The Health Care and Social Assistance industries were also hit hard by the pandemic with a loss of 45,000 jobs (15 percent) in March/April. In May/June 20,000 jobs were regained in these areas.
Because of social distancing requirements, the Arts and Entertainment industries lost over 30,000 jobs (55 percent) of their work force in March/April. Forty percent (12,000) of these jobs were recovered in May/June.
The Real Estate Sales, Rental and Leasing industries were also hard hit by the pandemic with a loss of 8,000 (12 percent) jobs. Less than 1000 of these jobs were regained in May/June.
Residential Construction lost 4,000 jobs (3.4 percent) by the end of June. There was a slight drop in building permits (1.5 percent), 285 units less than in 2019. There are a total of 19,270 building permits in 2020 so far. Single family home permits increased 9 percent while multi- family permits fell by 18 percent.
People continue to move to Colorado, but at a slower rate than in 2019. In 2019, 45,000 people moved to Colorado. It is forecast only 30,000 will move here in 2020 with a drop to 20,000 new residents in 2021.
In summary, the COVID 19 pandemic has had a devastating effect on the US and Colorado economies.
The U.S. lost 22 million jobs with Colorado losing 342,000
Colorado is expected to rebound to a net loss of 128,000 jobs by the end of 2020.
Colorado unemployment rose to 10 percent and is forecast to be at 4.5 percent by the end of 2020
Real estate sales in Colorado have varied dramatically since the beginning of the pandemic with a huge decrease in single family homes for sale in April and May and a dramatic increase in sales in July and August. At the same time inventory of SFR homes for sale is down tremendously from March through August.
Below is a chart of closed sales and inventory of Single Family Dwellings from March 2020 through August 2020 in comparison to those of March 2019 through August 2019 taken from the IRES multiple listing service.

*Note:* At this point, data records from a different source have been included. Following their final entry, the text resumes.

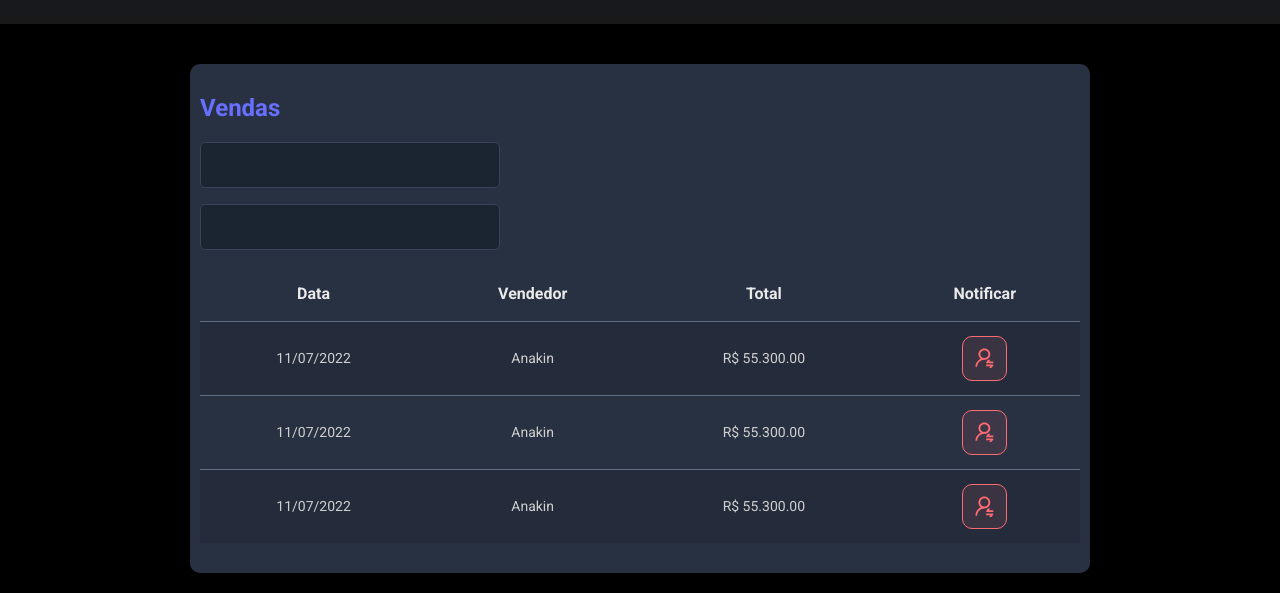
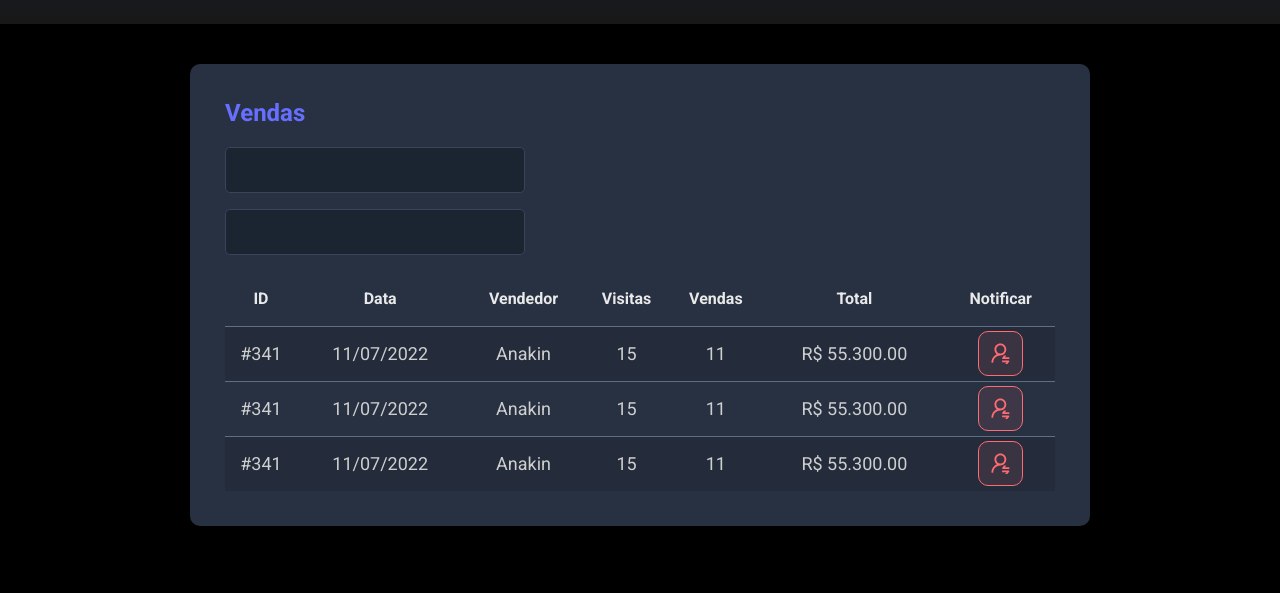
Before and after one commit to marcio-andree/dsmeta, a plain HTML site: page index.html in a window 1280 px wide. Shown: the part 196-789 px from the top of the page. Drawn offline with Linux system fonts and the light colour scheme.

Commit message:
layout finalizada, adicionado responsividade

```diff
--- a/css/style.css
+++ b/css/style.css
@@ -138,3 +138,35 @@ a a:hover, a:visited{
 .dsmeta-red-btn img {
   width: 19px;
 }
+.show-576{
+  display: none;
+}
+
+.show992 {
+  display: none;
+}
+
+
+
+@media (min-width:992px) {
+  .show992 {
+    display: table-cell;
+  }
+}
+
+@media (min-width:576px) {
+  .show576 {
+    display:table-cell;
+  }
+  .dsmeta-card {
+    padding: 35px;
+  }
+  .dsmeta-sales-table tbody tr {
+    height: 55px;
+    font-size: 18px;
+  }
+    .dsmeta-sales-table tbody {
+      font-size: 18px;
+    }
+
+}
--- a/index.html
+++ b/index.html
@@ -38,16 +38,22 @@
               <table class="dsmeta-sales-table">
                 <thead>
                   <tr>
-                    <th>Data</th>
+                    <th class="show992">ID</th>
+                    <th class="show576">Data</th>
                     <th>Vendedor</th>
+                    <th class="show992">Visitas</th>
+                    <th class="show992">Vendas</th>
                     <th>Total</th>
                     <th>Notificar</th>
                   </tr>
                 </thead>
                 <tbody>
                   <tr>
-                    <td>11/07/2022</td>
+                    <td class="show992">#341</td>
+                    <td class="show576">11/07/2022</td>
                     <td>Anakin</td>
+                    <td class="show992">15</td>
+                    <td class="show992">11</td>
                     <td>R$ 55.300.00</td>
                     <td>
                       <div class="dsmeta-red-btn-container">
@@ -61,8 +67,11 @@
                     </td>
                   </tr>
                   <tr>
-                    <td>11/07/2022</td>
+                    <td class="show992">#341</td>
+                    <td class="show576">11/07/2022</td>
                     <td>Anakin</td>
+                    <td class="show992">15</td>
+                    <td class="show992">11</td>
                     <td>R$ 55.300.00</td>
                     <td>
                       <div class="dsmeta-red-btn-container">
@@ -76,8 +85,11 @@
                     </td>
                   </tr>
                   <tr>
-                    <td>11/07/2022</td>
+                    <td class="show992">#341</td>
+                    <td class="show576">11/07/2022</td>
                     <td>Anakin</td>
+                    <td class="show992">15</td>
+                    <td class="show992">11</td>
                     <td>R$ 55.300.00</td>
                     <td>
                       <div class="dsmeta-red-btn-container">
```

Between the huge decline in inventory of homes for sale from March through August and the pent up demand of buyers who put off purchasing homes in April and May, now is a great time to list your home.